As demand for low-price PCs remains robust in some emerging markets like China, the popularity of the 1.7GHz Celeron processors has also continued rising, with tight product supply or even shortages being reported from time to time. Despite the strong demand, Intel has not seemed aggressive in increasing output to completely fulfill the orders.By not increasing output of the Celeron 1.7GHz Intel is, of course, trying to move its customers to faster, more expensive chips. Apparently, it's not too worried about customers switching to processors at the low end of AMD's Athlon XP line. Even the slowest of Athlon XP processors should be price-competitive with the Celeron 1.7GHz, and the performance difference between the two isn't going to be insignificant. Heck, the Celeron 1.7GHz can't even keep up with a Duron 1.3GHz.

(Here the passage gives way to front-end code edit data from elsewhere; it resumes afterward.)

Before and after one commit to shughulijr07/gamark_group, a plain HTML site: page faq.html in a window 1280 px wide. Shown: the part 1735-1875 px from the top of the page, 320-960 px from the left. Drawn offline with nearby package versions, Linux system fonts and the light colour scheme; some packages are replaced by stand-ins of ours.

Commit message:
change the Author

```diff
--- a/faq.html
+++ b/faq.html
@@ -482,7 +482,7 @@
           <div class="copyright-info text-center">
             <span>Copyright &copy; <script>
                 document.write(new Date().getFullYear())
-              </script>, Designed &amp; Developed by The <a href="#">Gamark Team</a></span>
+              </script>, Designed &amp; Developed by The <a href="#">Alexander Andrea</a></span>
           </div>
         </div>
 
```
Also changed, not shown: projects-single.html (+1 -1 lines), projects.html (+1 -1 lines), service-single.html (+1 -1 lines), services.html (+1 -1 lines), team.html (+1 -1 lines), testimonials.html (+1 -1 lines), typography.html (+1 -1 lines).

Dell's lack of AMD support aside, why aren't I seeing more AMD chips in low-end OEM systems? AMD can surely compete when it comes to performance and price, but it appears that Intel's name, reputation, and perhaps the MHz myth may be winning out in value markets.